Twenty years and 84 days ago, Wu'er Kaixi sprinted down the street as machine guns clattered in Tien'anmen Square. "It was really, extremely loud," was all he said about that day, but his eyes told a different story. Last week, Kaixi was sitting across from me, eating Chinese food in Taiwan. A lot has happened since June 4, 1989, and much has not.
Over the past 20 years, Kaixi was smuggled out of China to Hong Kong and later France. He attended Harvard University, and later he moved to Taiwan. He hosted a radio talk show. He became a successful investment banker and a well-known political commentator. During his 20 years in exile, he also fell deeply in love with Chinese cooking, and that's how we met. I was in Taipei hunting for good food, and he was my guide.
Kaixi, who was raised in Beijing and was one of the most outspoken Tiananmen leaders, is a Uighur. His is the minority group that recently rioted in Urumuqi and elsewhere in Xinjiang, which sparked waves of violent conflict with Han Chinese, and later government forces. "I grew up in a Uighur (weigh-gur) commune in the south of Beijing, and we lived with about 15 families. At that time in Beijing, there were too few of us, so we were not threatening, but we were treated differently. I think my own views would be different if had I grown up in Wulumuqi, a Han city with a large Uighur population."
"My friends tell me that in China food is still attached to survival or status--it is used to intimidate, it is eaten to impress," Kaixi said.

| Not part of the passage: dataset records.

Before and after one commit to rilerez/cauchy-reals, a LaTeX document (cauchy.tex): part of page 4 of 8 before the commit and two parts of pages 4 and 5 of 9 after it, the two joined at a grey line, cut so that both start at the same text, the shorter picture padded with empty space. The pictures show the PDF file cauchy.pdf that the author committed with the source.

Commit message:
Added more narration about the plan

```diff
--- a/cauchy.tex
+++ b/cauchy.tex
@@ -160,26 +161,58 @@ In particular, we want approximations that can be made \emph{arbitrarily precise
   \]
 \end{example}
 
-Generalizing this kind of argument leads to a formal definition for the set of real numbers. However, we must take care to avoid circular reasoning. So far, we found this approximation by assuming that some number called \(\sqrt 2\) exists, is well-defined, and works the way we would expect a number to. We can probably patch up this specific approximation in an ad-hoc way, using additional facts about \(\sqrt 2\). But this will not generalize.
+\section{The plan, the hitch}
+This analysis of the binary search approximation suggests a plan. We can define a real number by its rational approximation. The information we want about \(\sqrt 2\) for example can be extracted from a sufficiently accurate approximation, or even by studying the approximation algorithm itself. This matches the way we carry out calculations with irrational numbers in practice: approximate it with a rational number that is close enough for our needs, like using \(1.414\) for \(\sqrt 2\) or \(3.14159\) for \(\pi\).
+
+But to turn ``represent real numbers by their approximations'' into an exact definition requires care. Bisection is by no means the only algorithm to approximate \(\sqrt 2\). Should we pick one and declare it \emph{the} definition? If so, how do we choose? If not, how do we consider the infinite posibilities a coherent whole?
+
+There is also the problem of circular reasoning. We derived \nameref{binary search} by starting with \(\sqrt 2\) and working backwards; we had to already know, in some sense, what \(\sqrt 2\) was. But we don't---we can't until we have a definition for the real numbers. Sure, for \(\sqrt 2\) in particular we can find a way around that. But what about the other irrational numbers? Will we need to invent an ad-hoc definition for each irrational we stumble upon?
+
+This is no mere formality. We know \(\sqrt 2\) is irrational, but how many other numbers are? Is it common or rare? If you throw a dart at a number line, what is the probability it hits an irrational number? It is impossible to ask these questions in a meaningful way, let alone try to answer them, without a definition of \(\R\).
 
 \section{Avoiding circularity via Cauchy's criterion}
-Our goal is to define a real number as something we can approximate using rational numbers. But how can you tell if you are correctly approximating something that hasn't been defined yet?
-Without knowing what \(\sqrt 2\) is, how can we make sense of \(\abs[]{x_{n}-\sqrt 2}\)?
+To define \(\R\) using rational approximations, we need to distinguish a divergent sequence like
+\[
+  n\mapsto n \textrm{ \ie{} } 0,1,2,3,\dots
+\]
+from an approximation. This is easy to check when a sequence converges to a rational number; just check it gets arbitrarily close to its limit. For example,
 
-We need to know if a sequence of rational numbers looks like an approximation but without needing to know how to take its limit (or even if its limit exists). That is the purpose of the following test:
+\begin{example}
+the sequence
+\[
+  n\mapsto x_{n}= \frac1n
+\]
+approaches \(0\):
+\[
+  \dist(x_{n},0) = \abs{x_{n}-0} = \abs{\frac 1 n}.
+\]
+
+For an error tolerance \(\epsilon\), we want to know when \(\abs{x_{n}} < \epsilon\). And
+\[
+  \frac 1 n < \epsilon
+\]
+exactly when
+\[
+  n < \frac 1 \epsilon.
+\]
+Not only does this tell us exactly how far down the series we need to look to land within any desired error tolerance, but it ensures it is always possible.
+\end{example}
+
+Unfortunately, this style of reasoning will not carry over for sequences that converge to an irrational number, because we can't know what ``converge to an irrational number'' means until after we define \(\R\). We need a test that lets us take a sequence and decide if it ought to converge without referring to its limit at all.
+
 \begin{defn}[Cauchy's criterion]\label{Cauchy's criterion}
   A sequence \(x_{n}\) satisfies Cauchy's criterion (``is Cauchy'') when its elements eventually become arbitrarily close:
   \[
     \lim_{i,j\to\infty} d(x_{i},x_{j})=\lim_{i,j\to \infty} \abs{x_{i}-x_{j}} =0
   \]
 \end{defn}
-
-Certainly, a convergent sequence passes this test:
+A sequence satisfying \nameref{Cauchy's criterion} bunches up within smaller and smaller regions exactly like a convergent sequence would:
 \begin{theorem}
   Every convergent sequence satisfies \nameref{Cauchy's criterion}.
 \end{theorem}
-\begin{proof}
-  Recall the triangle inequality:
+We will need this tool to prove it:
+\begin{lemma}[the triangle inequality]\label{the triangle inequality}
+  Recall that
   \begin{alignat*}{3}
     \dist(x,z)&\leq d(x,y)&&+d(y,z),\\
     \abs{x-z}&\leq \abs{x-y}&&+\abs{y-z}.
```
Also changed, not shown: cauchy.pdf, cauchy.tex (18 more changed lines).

I had just arrived in Taiwan minutes before and rushed from the airport to the restaurant to meet him. As I crossed the river into town, it was swollen from the ten feet of rain that Typhoon Morakot had mercilessly dumped on Taiwan. Eddies danced across the surface in the orange streetlamp light. That night, there was no coriander to sprinkle atop the crunchy bamboo shoots, or the crispy shreds of jellyfish. It had all been washed away in Taiwan's worst storm in recorded history.
The first night we ate Zhejiang Cai, food from the province just south of Shanghai. I used to live in that area, and so I was struck by the sheer number of Yangtze delta restaurants in Taipei. Like many things in Taiwan, Kaixi explained, it comes down to politics. "Chiang Kai-shek was from Zhejiang, and when he and the KMT Nationalists crossed the Taiwan Strait in 1949, his native cuisine came with them. It is still the stuff of government banquets and important business affairs--the de facto fine dining of Taiwan."
Photo by Jarrett Wrisley
We ate drunken crabs--but these were flower crabs, cleaner and meatier than the famous freshwater crabs of Shanghai--that were pickled in a brine of yellow wine and salt. We ate fava beans that were skinned and smashed and cooked with ribbons of tender tofu. They were earthy and soothing, eaten along with a delicious soup of sweet bamboo shoots offset by salty jinhua ham. Kaixi noticed my pleasure.
"When I grew up, my father made 78 yuan ($11.40) a month, and my mother 56," he said, passing me a plate of crispy eels, braised in sweet soy and then deep fried till they crunched like crackers. "When I first went to college I visited a restaurant, and I didn't even know how to order." He laughed his deep, hearty laugh, and we toasted with Taiwan's tiny beer glasses.
The following night, we ate straight through the Shida night market, just outside the gates of National Taiwan Normal University. First, a light bowl of rice noodles, in a stock made of pork and pig intestine. Then, a pile of tofu and tender chitterlings with a spoonful of chili sauce, green onions, and fresh ginger. It was a delicate, balanced, brilliant dish.
People stopped to stare and to smile at my host, who regularly appears on television. He wiped his sweaty brow with a cotton towel he keeps in his pocket for street eating, and smiled for photos. "Whenever I have a bad day, I come here and walk around--there is so much youth, and so much food. It makes me happy."